**** Data section ****
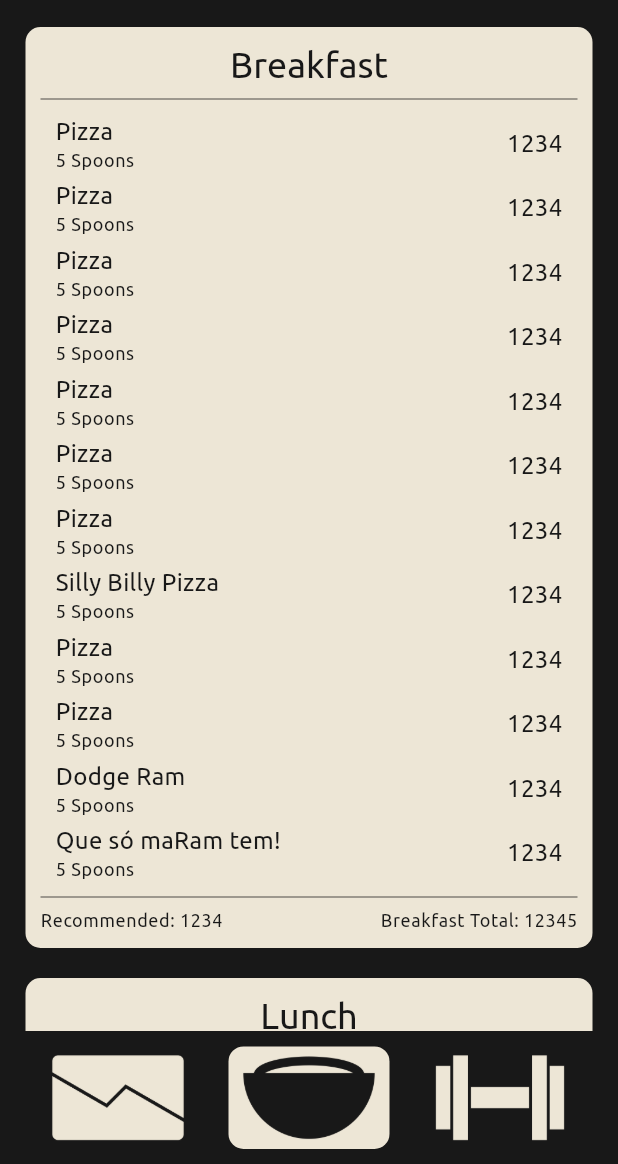
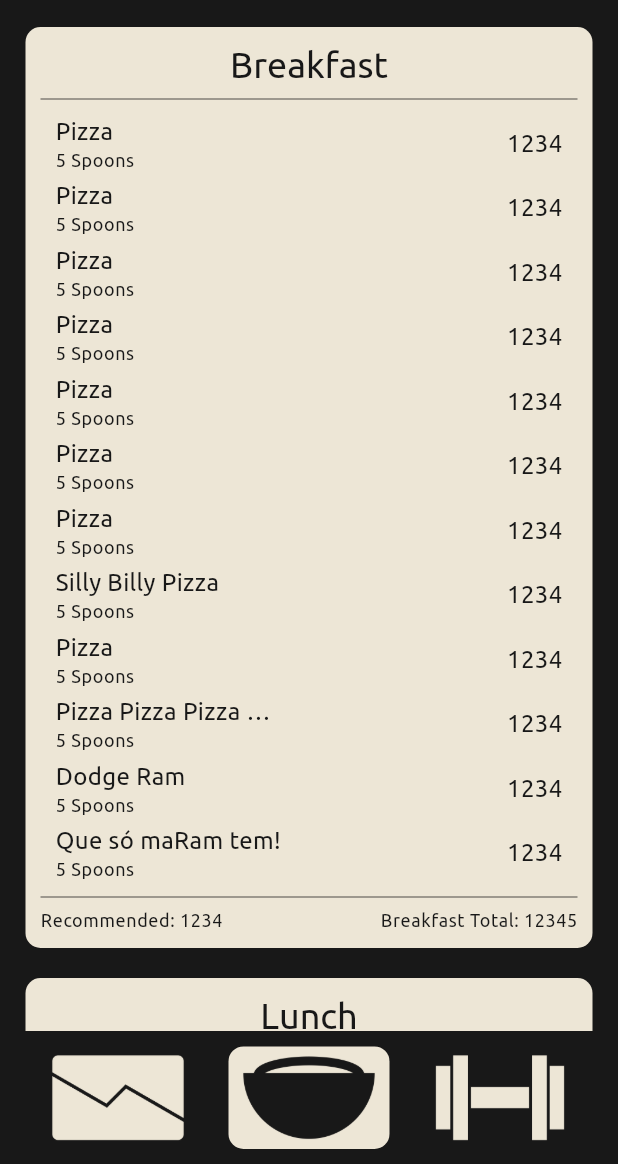
Before and after one commit to Myoro/MyoroFitness, a Flutter app: the screen it shows after launch, on a phone screen of 412 x 824 dp, the part 72-1236 px from its top. Run offline on Flutter 3.47's test engine with Material 3 defaults, Android fonts, the phone set to English and light mode, and no system bars; our stand-ins replace flutter_bloc; project files that could hold a hidden picture were left out.

Commit message:
Forgot to ellipsize text

```diff
--- a/myoro_fitness/lib/pages/calories_page.dart
+++ b/myoro_fitness/lib/pages/calories_page.dart
@@ -14,7 +14,7 @@ class CaloriesPage extends StatelessWidget {
     { "name": "Pizza", "quantity": "5 Spoons", "calories": "1234" },
     { "name": "Silly Billy Pizza", "quantity": "5 Spoons", "calories": "1234" },
     { "name": "Pizza", "quantity": "5 Spoons", "calories": "1234" },
-    { "name": "Pizza", "quantity": "5 Spoons", "calories": "1234" },
+    { "name": "Pizza Pizza Pizza Pizza Pizza Pizza Ellipsize Pizza", "quantity": "5 Spoons", "calories": "1234" },
     { "name": "Dodge Ram", "quantity": "5 Spoons", "calories": "1234" },
     { "name": "Que só maRam tem!", "quantity": "5 Spoons", "calories": "1234" },
   ];
@@ -59,23 +59,31 @@ class CaloriesPage extends StatelessWidget {
                                   padding: const EdgeInsets.only(top: 2, bottom: 2),
                                   child: Row(
                                     children: [
-                                      Column(
+                                      Expanded(
+                                        child: Column(
                                           crossAxisAlignment: CrossAxisAlignment.start,
                                           children: [
                                             Text(
                                               mockFoods[i]["name"]!,
-                                            style: theme.textTheme.bodyMedium!.copyWith(color: theme.colorScheme.primary)
+                                              style: theme.textTheme.bodyMedium!.copyWith(color: theme.colorScheme.primary),
+                                              maxLines: 1,
+                                              overflow: TextOverflow.ellipsis
                                             ),
                                             Text(
                                               mockFoods[i]["quantity"]!,
-                                            style: theme.textTheme.bodySmall!.copyWith(color: theme.colorScheme.primary)
+                                              style: theme.textTheme.bodySmall!.copyWith(color: theme.colorScheme.primary),
+                                              maxLines: 1,
+                                              overflow: TextOverflow.ellipsis
                                             ),
                                           ],
+                                        )
                                       ),
                                       const Spacer(),
                                       Text(
                                         mockFoods[i]["calories"]!,
-                                        style: theme.textTheme.bodyMedium!.copyWith(color: theme.colorScheme.primary)
+                                        style: theme.textTheme.bodyMedium!.copyWith(color: theme.colorScheme.primary),
+                                        maxLines: 1,
+                                        overflow: TextOverflow.ellipsis
                                       )
                                     ],
                                   )
@@ -91,12 +99,16 @@ class CaloriesPage extends StatelessWidget {
                           children: [
                             Text(
                               "Recommended: 1234",
-                              style: theme.textTheme.bodySmall!.copyWith(color: theme.colorScheme.primary)
+                              style:    theme.textTheme.bodySmall!.copyWith(color: theme.colorScheme.primary),
+                              maxLines: 1,
+                              overflow: TextOverflow.ellipsis
                             ),
                             const Spacer(),
                             Text(
                               "${mockMeals[i]} Total: 12345",
-                              style: theme.textTheme.bodySmall!.copyWith(color: theme.colorScheme.primary)
+                              style: theme.textTheme.bodySmall!.copyWith(color: theme.colorScheme.primary),
+                              maxLines: 1,
+                              overflow: TextOverflow.ellipsis
                             ),
                           ]
                         )
```
Lines whose indentation alone changed are shown as unchanged.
****
> _Task statement_: Pictures are to be left out, while the records are copied word for word.

> _Answer space_:
Before and after one commit to Myoro/MyoroFitness, a Flutter app: the screen it shows after launch, on a phone screen of 412 x 824 dp, the part 72-1236 px from its top. Run offline on Flutter 3.47's test engine with Material 3 defaults, Android fonts, the phone set to English and light mode, and no system bars; our stand-ins replace flutter_bloc; project files that could hold a hidden picture were left out.

Commit message:
Forgot to ellipsize text

```diff
--- a/myoro_fitness/lib/pages/calories_page.dart
+++ b/myoro_fitness/lib/pages/calories_page.dart
@@ -14,7 +14,7 @@ class CaloriesPage extends StatelessWidget {
     { "name": "Pizza", "quantity": "5 Spoons", "calories": "1234" },
     { "name": "Silly Billy Pizza", "quantity": "5 Spoons", "calories": "1234" },
     { "name": "Pizza", "quantity": "5 Spoons", "calories": "1234" },
-    { "name": "Pizza", "quantity": "5 Spoons", "calories": "1234" },
+    { "name": "Pizza Pizza Pizza Pizza Pizza Pizza Ellipsize Pizza", "quantity": "5 Spoons", "calories": "1234" },
     { "name": "Dodge Ram", "quantity": "5 Spoons", "calories": "1234" },
     { "name": "Que só maRam tem!", "quantity": "5 Spoons", "calories": "1234" },
   ];
@@ -59,23 +59,31 @@ class CaloriesPage extends StatelessWidget {
                                   padding: const EdgeInsets.only(top: 2, bottom: 2),
                                   child: Row(
                                     children: [
-                                      Column(
+                                      Expanded(
+                                        child: Column(
                                           crossAxisAlignment: CrossAxisAlignment.start,
                                           children: [
                                             Text(
                                               mockFoods[i]["name"]!,
-                                            style: theme.textTheme.bodyMedium!.copyWith(color: theme.colorScheme.primary)
+                                              style: theme.textTheme.bodyMedium!.copyWith(color: theme.colorScheme.primary),
+                                              maxLines: 1,
+                                              overflow: TextOverflow.ellipsis
                                             ),
                                             Text(
                                               mockFoods[i]["quantity"]!,
-                                            style: theme.textTheme.bodySmall!.copyWith(color: theme.colorScheme.primary)
+                                              style: theme.textTheme.bodySmall!.copyWith(color: theme.colorScheme.primary),
+                                              maxLines: 1,
+                                              overflow: TextOverflow.ellipsis
                                             ),
                                           ],
+                                        )
                                       ),
                                       const Spacer(),
                                       Text(
                                         mockFoods[i]["calories"]!,
-                                        style: theme.textTheme.bodyMedium!.copyWith(color: theme.colorScheme.primary)
+                                        style: theme.textTheme.bodyMedium!.copyWith(color: theme.colorScheme.primary),
+                                        maxLines: 1,
+                                        overflow: TextOverflow.ellipsis
                                       )
                                     ],
                                   )
@@ -91,12 +99,16 @@ class CaloriesPage extends StatelessWidget {
                           children: [
                             Text(
                               "Recommended: 1234",
-                              style: theme.textTheme.bodySmall!.copyWith(color: theme.colorScheme.primary)
+                              style:    theme.textTheme.bodySmall!.copyWith(color: theme.colorScheme.primary),
+                              maxLines: 1,
+                              overflow: TextOverflow.ellipsis
                             ),
                             const Spacer(),
                             Text(
                               "${mockMeals[i]} Total: 12345",
-                              style: theme.textTheme.bodySmall!.copyWith(color: theme.colorScheme.primary)
+                              style: theme.textTheme.bodySmall!.copyWith(color: theme.colorScheme.primary),
+                              maxLines: 1,
+                              overflow: TextOverflow.ellipsis
                             ),
                           ]
                         )
```
Lines whose indentation alone changed are shown as unchanged.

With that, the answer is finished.